Task to carry out - Scan the entries below for the word "argument" and copy every line where it turns up.

Start of Data extract

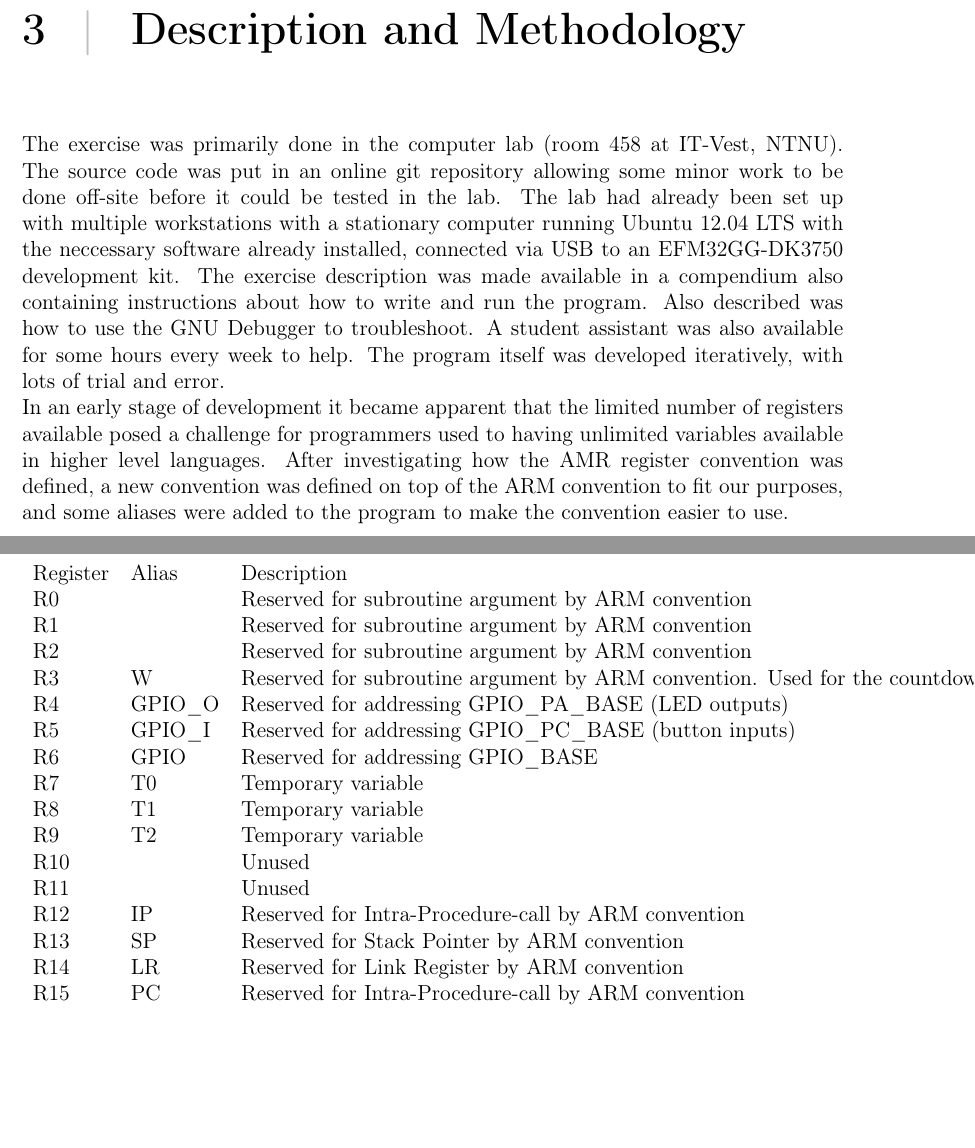
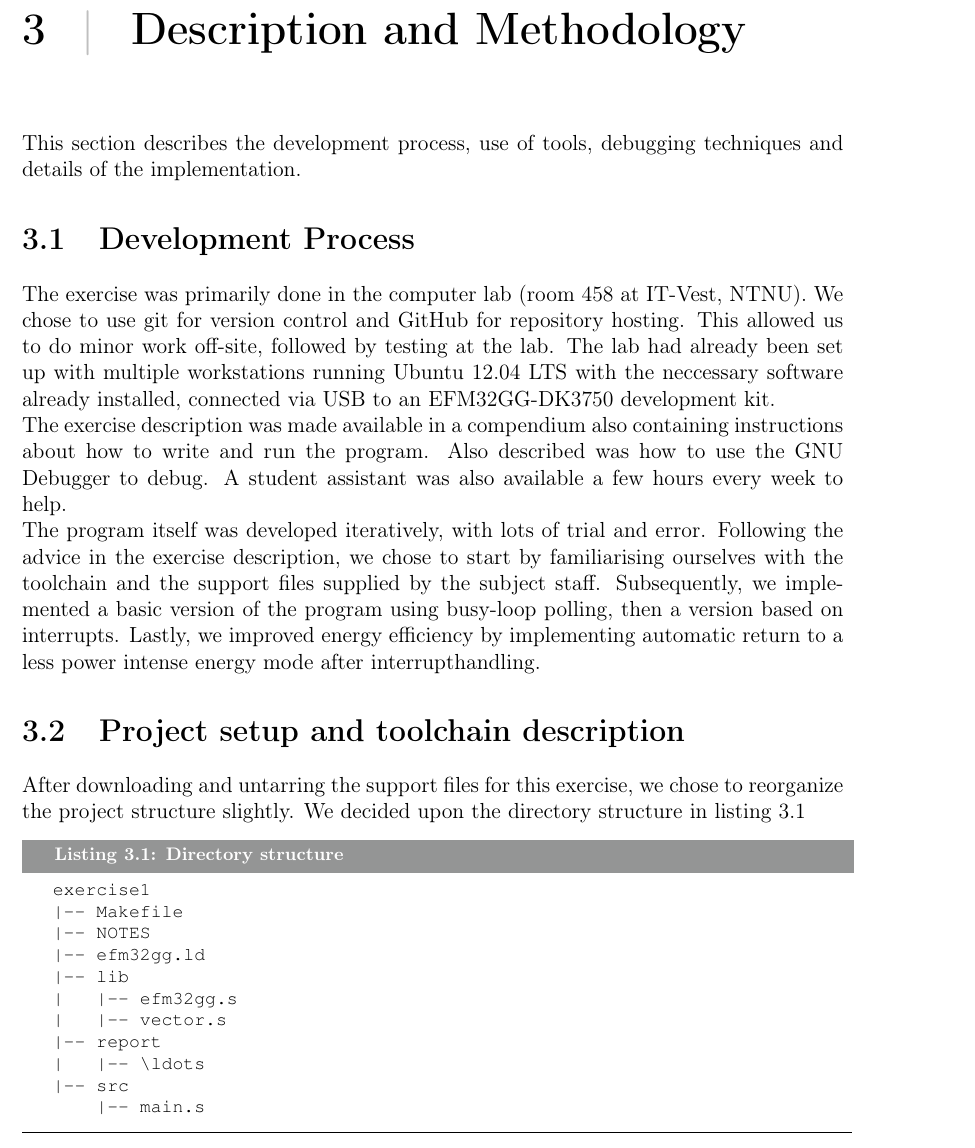
Before and after one commit to mathiasose/TDT4258, a LaTeX problem sheet (exercise1/report/group_13_exercise_1_report.tex, which reads exercise1/report/description.tex, exercise1/report/process.tex, exercise1/report/project-setup-toolchain.tex): two parts of pages 7 and 8 of 13 before the commit and part of page 7 of 12 after it, the two joined at a grey line, cut so that both start at the same text, the shorter picture padded with empty space. Compiled offline with pdfLaTeX.

Commit message:
HAAAAAAAANDS, and some work on description/metho

```diff
--- a/exercise1/report/description.tex
+++ b/exercise1/report/description.tex
@@ -1,32 +1,7 @@
 \chapter{Description and Methodology}
 
-The exercise was primarily done in the computer lab (room 458 at IT-Vest, NTNU). The source code was put in an online git repository allowing some minor work to be done off-site before it could be tested in the lab.
-The lab had already been set up with multiple workstations with a stationary computer running Ubuntu 12.04 LTS with the neccessary software already installed, connected via USB to an EFM32GG-DK3750 development kit.
-The exercise description was made available in a compendium also containing instructions about how to write and run the program. Also described was how to use the GNU Debugger to troubleshoot. A student assistant was also available for some hours every week to help.
-The program itself was developed iteratively, with lots of trial and error.
+This section describes the development process, use of tools, debugging techniques and details of the implementation.
 
-In an early stage of development it became apparent that the limited number of registers available posed a challenge for programmers used to having unlimited variables available in higher level languages.
-After investigating how the AMR register convention was defined, a new convention was defined on top of the ARM convention to fit our purposes, and some aliases were added to the program to make the convention easier to use.
+\input{process}
 
-\begin{table}
-    \begin{tabular}{lll}
-        Register & Alias   & Description                                            \\
-        R0       & ~       & Reserved for subroutine argument by ARM convention     \\
-        R1       & ~       & Reserved for subroutine argument by ARM convention     \\
-        R2       & ~       & Reserved for subroutine argument by ARM convention     \\
-        R3       & W       & Reserved for subroutine argument by ARM convention.
-                             Used for the countdown for the wait subroutine.        \\
-        R4       & GPIO\_O & Reserved for addressing GPIO\_PA\_BASE (LED outputs)   \\
-        R5       & GPIO\_I & Reserved for addressing GPIO\_PC\_BASE (button inputs) \\
-        R6       & GPIO    & Reserved for addressing GPIO\_BASE                     \\
-        R7       & T0      & Temporary variable                                     \\
-        R8       & T1      & Temporary variable                                     \\
-        R9       & T2      & Temporary variable                                     \\
-        R10      & ~       & Unused                                                 \\
-        R11      & ~       & Unused                                                 \\
-        R12      & IP      & Reserved for Intra-Procedure-call by ARM convention    \\
-        R13      & SP      & Reserved for Stack Pointer by ARM convention           \\
-        R14      & LR      & Reserved for Link Register  by ARM convention          \\
-        R15      & PC      & Reserved for Intra-Procedure-call by ARM convention    \\
-    \end{tabular}
-\end{table}
+\input{project-setup-toolchain}
--- /dev/null
+++ b/exercise1/report/process.tex
@@ -0,0 +1,8 @@
+\section{Development Process}
+
+The exercise was primarily done in the computer lab (room 458 at IT-Vest, NTNU). We chose to use git for version control and GitHub for repository hosting. This allowed us to do minor work off-site, followed by testing at the lab.
+The lab had already been set up with multiple workstations running Ubuntu 12.04 LTS with the neccessary software already installed, connected via USB to an EFM32GG-DK3750 development kit.
+
+The exercise description was made available in a compendium also containing instructions about how to write and run the program. Also described was how to use the GNU Debugger to debug. A student assistant was also available a few hours every week to help.
+
+The program itself was developed iteratively, with lots of trial and error. Following the advice in the exercise description, we chose to start by familiarising ourselves with the toolchain and the support files supplied by the subject staff. Subsequently, we implemented a basic version of the program using busy-loop polling, then a version based on interrupts. Lastly, we improved energy efficiency by implementing automatic return to a less power intense energy mode after interrupthandling.
--- /dev/null
+++ b/exercise1/report/project-setup-toolchain.tex
@@ -0,0 +1,17 @@
+\section{Project setup and toolchain description}
+
+After downloading and untarring the support files for this exercise, we chose to reorganize the project structure slightly. We decided upon the directory structure in listing \ref{lst:myLabel}
+
+\begin{lstlisting}[label=lst:myLabel,caption=Directory structure]
+exercise1
+|-- Makefile
+|-- NOTES
+|-- efm32gg.ld
+|-- lib
+|   |-- efm32gg.s
+|   |-- vector.s
+|-- report
+|   |-- \ldots
+|-- src
+    |-- main.s
+\end{lstlisting}
--- a/exercise1/report/setup.tex
+++ b/exercise1/report/setup.tex
@@ -2,7 +2,9 @@
 \usepackage[framemethod=TikZ]{mdframed}
 \usepackage{graphicx}
 \usepackage{xcolor,colortbl}
+\usepackage{listings} % Allows code-listings
 \usepackage{wrapfig}
+\usepackage{courier} % proper monospace font for code
 \usepackage{lscape}
 \usepackage{rotating}
 \usepackage{epstopdf}
@@ -14,7 +16,6 @@
 \usepackage{titlesec, blindtext, color}
 %\usepackage[norsk]{babel}
 \usepackage[utf8]{inputenc}
-\usepackage[T1]{fontenc}
 \usepackage{tabularx,ragged2e,booktabs,caption}
 \usepackage{ulem} %used for strikeout
 \usepackage{verbatim} %used for block-commenting
```
Also changed, not shown: exercise1/report/register_convention.tex (added, +34 -0 lines), exercise1/report/setup.tex (34 more changed lines).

End of Data extract

Response to the task -
-        R0       & ~       & Reserved for subroutine argument by ARM convention     \\
-        R1       & ~       & Reserved for subroutine argument by ARM convention     \\
-        R2       & ~       & Reserved for subroutine argument by ARM convention     \\
-        R3       & W       & Reserved for subroutine argument by ARM convention.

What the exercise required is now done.